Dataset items
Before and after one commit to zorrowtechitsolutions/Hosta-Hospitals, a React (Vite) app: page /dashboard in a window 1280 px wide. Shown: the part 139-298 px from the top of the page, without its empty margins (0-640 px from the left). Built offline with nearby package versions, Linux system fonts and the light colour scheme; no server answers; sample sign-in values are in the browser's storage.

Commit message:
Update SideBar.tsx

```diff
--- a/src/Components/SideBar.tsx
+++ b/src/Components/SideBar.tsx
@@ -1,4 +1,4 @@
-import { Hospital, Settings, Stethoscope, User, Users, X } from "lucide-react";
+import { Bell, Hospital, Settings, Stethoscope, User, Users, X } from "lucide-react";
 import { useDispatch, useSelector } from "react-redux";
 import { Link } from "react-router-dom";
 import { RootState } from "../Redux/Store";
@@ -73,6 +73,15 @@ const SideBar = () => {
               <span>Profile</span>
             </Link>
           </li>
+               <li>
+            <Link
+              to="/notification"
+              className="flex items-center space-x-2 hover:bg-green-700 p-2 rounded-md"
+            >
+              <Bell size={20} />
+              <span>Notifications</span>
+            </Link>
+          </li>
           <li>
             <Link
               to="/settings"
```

---

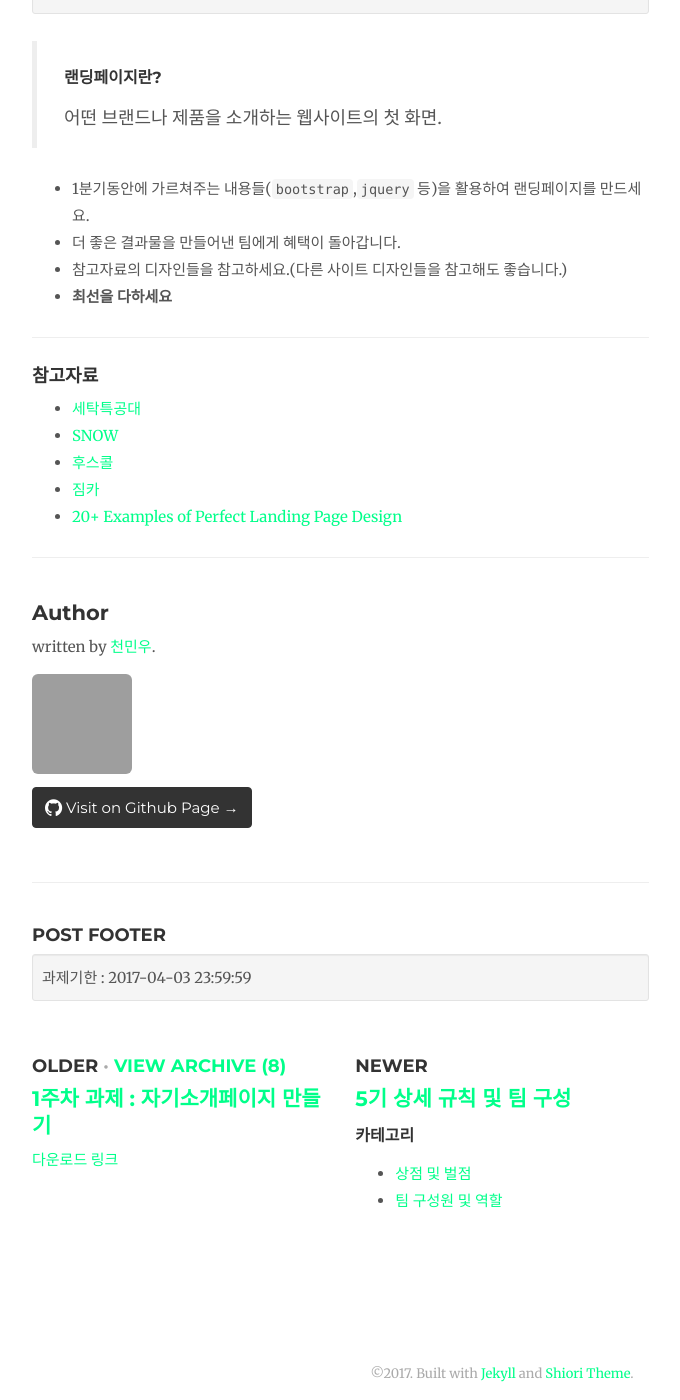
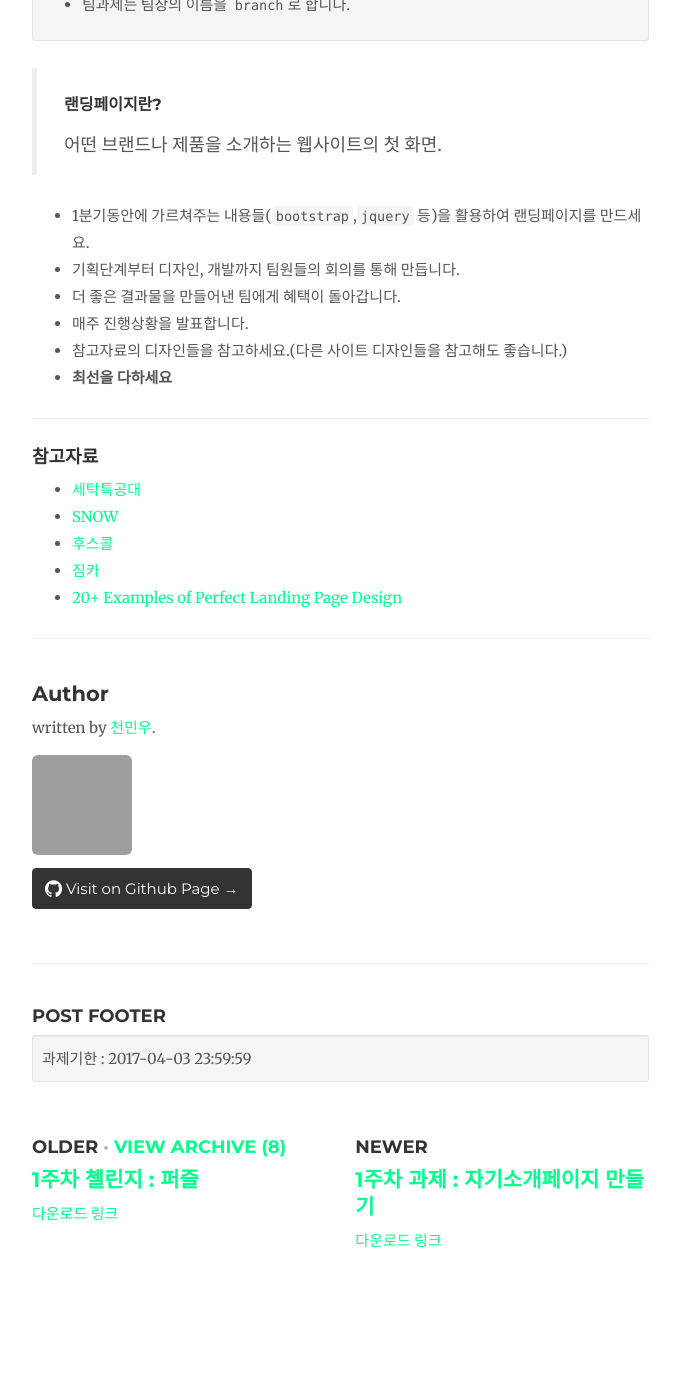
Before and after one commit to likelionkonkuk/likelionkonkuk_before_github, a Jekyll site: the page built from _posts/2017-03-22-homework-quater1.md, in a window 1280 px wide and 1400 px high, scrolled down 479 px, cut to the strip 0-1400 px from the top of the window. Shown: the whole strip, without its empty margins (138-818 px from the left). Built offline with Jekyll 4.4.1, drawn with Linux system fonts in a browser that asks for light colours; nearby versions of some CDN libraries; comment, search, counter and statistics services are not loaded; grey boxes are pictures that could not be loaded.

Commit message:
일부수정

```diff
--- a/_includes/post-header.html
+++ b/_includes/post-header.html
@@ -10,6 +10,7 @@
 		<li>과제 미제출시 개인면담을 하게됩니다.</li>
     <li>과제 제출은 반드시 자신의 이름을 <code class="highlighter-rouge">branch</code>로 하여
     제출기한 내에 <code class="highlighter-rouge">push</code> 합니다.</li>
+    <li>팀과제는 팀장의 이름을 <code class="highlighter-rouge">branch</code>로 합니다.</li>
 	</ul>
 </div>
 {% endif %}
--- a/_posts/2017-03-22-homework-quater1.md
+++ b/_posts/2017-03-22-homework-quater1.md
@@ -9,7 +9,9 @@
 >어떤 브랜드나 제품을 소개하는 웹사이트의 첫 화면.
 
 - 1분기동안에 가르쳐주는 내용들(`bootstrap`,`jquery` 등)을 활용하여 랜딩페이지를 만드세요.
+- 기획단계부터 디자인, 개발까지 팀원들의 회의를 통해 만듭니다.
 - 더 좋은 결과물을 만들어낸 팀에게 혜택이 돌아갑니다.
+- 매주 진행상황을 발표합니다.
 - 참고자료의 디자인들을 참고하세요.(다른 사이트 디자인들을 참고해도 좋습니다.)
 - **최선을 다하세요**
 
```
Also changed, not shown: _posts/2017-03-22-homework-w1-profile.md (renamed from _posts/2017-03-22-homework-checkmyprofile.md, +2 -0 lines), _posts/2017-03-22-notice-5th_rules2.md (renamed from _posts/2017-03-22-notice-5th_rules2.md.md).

DIRECTIONS
Filter the data down to the lines that contain the string "Bell", and copy them.

EXERCISE RESPONSE
+import { Bell, Hospital, Settings, Stethoscope, User, Users, X } from "lucide-react";
+              <Bell size={20} />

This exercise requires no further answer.